See notes 7 and 8, infra, and accompanying text
Plaintiffs contend that one of the "original purposes" of the agreements was to further the collective bargaining relationship between Associated and the Union. This purpose is necessarily violated, argue the plaintiffs, by the seating of trustees who represent a third party such as BTEA. On the question of the extent to which an employee benefit trust fund functions as part of the collective bargaining agreement, see Alvares v. Erickson, 514 F.2d 156, 161 (9th Cir.) cert. denied, 423 U.S. 874, 96, S.Ct. 143, 46 L.Ed.2d 106 (1975); Lamb v. Carey, 162 U.S.App.D.C. 247, 498 F.2d 789, 793 cert. denied, 419 U.S. 869, 95 S.Ct. 128, 42 L.Ed.2d 108 (1974); United Brick & Clay Workers v. Int'l Union of Dist. 50, UMW, 439 F.2d 311 (10th Cir. 1971); Toensing v. Brown, 374 F.Supp. 191, 195 (N.D.Cal.1974), aff'd, 528 F.2d 69 (9th Cir. 1975). But cf. United Marine Div. v. Essex Transp. Co., 216 F.2d 410 (3d Cir. 1954)

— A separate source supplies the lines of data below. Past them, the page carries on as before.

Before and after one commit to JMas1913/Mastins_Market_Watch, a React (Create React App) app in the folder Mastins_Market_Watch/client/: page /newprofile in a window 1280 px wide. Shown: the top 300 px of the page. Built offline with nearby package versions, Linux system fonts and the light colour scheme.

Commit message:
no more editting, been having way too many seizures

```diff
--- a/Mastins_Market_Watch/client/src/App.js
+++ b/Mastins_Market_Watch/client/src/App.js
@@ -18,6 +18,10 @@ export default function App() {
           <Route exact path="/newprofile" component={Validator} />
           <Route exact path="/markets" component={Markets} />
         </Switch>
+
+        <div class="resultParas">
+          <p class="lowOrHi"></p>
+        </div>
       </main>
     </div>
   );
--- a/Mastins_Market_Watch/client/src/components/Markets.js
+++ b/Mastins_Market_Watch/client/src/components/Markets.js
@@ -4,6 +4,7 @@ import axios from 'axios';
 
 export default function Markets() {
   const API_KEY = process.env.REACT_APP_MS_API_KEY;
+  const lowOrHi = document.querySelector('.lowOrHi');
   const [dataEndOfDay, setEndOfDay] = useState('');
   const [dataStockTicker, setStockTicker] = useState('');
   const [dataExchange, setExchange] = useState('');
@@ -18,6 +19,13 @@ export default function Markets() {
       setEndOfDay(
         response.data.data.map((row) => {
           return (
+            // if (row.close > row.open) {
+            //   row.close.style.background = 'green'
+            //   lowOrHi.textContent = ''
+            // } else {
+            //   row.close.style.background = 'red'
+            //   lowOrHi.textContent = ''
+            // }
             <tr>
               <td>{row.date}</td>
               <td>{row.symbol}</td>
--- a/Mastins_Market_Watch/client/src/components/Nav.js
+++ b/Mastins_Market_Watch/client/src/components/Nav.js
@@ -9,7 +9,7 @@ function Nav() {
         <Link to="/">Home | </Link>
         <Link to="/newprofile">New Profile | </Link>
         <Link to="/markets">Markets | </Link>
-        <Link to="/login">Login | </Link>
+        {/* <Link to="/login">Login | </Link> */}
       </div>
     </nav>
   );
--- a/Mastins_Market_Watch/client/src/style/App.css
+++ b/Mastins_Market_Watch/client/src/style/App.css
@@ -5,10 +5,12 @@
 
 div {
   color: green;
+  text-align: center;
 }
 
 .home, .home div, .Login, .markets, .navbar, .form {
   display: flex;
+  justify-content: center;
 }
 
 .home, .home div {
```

See, e. g., Roark v. Lewis, 130 U.S.App.D.C. 360, 401 F.2d 425 (1968); American Bakeries v. Barrick, 162 F.Supp. 882, 883 (N.D.Ohio 1958) aff'd 285 F.2d 426 (6th Cir. 1960); Goetz, Developing Federal Labor Law of Welfare and Pension Plans, 55 Cornell L.Rev. 911, 928-29 (1970). The leading exposition of this view is probably that of Judge Magruder in Copra v. Suro, 236 F.2d 107 (1st Cir. 1956) (dictum), but Judge Magruder's view was substantially rejected subsequently in Bowers v. Ulpiano Casal, Inc., 393 F.2d 421 (1st Cir. 1968)
See, e. g., Haley v. Palatnik, 509 F.2d 1038 (2d Cir. 1975); Bowers v. Ulpiano Casal, Inc., 393 F.2d 421 (1st Cir. 1968); Blassie v. Kroger Co., 345 F.2d 58 (8th Cir. 1965); Mechanical Contractors Assoc. v. Local Union 420, 265 F.2d 607 (3d Cir. 1959); Burroughs v. Bd. of Trustees, 398 F.Supp. 168 (N.D.Cal.1975) aff'd 542 F.2d 1128 (9th Cir. 1976), cert. denied, 429 U.S. 1096, 97 S.Ct. 1113, 51 L.Ed.2d 543 (1977); Nixon v. O'Callaghan, 392 F.Supp. 1081 (S.D.N.Y.1975); Lugo v. Employees Retirement Fund of Illum Prod. Indus., 366 F.Supp. 99 (E.D.N.Y.1973); Insley v. Joyce, 330 F.Supp. 1228 (N.D.Ill.1971); Moyer v. Kirkpatrick, 265 F.Supp. 348 (E.D.Pa.1967), aff'd 387 F.2d 955 (3d Cir. 1968) (per curiam); Holton v. McFarland, 215 F.Supp. 372 (D.Alaska 1963); Sanders v. Birthright, 172 F.Supp. 895 (S.D.Ind.1959); Moses v. Ammond, 162 F.Supp. 866 (S.D.N.Y.1958). Cf. Arroyo v. United States, 359 U.S. 419, 79 S.Ct. 864, 3 L.Ed.2d 915 (1959)
Judge Gibbons would require a finding that the new trustee structure poses a "substantial threat" to the equal representation safeguard. Even if we were to apply that standard, we would conclude that sufficient evidence had been adduced in the instant case to establish such a "substantial threat" and we would still direct the district court to grant plaintiffs' motion for partial summary judgment